Exercise requirements — List every line below containing "import".

Data items
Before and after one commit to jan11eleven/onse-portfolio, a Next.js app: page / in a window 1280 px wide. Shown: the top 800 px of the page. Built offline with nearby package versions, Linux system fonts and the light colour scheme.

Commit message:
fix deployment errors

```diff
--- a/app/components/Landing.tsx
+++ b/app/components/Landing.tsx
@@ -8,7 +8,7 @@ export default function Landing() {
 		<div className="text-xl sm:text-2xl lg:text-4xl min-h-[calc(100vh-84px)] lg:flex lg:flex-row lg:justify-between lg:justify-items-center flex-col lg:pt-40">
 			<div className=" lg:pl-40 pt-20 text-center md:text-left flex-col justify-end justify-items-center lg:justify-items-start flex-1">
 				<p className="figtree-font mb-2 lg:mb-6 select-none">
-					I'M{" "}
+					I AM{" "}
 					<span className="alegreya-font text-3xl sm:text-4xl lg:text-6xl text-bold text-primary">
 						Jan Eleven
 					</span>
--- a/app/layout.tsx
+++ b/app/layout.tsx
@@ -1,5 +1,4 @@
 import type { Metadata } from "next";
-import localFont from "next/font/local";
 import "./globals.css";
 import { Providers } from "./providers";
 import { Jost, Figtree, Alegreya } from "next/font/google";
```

Expected answer —
 import type { Metadata } from "next";
-import localFont from "next/font/local";
 import "./globals.css";
 import { Providers } from "./providers";
 import { Jost, Figtree, Alegreya } from "next/font/google";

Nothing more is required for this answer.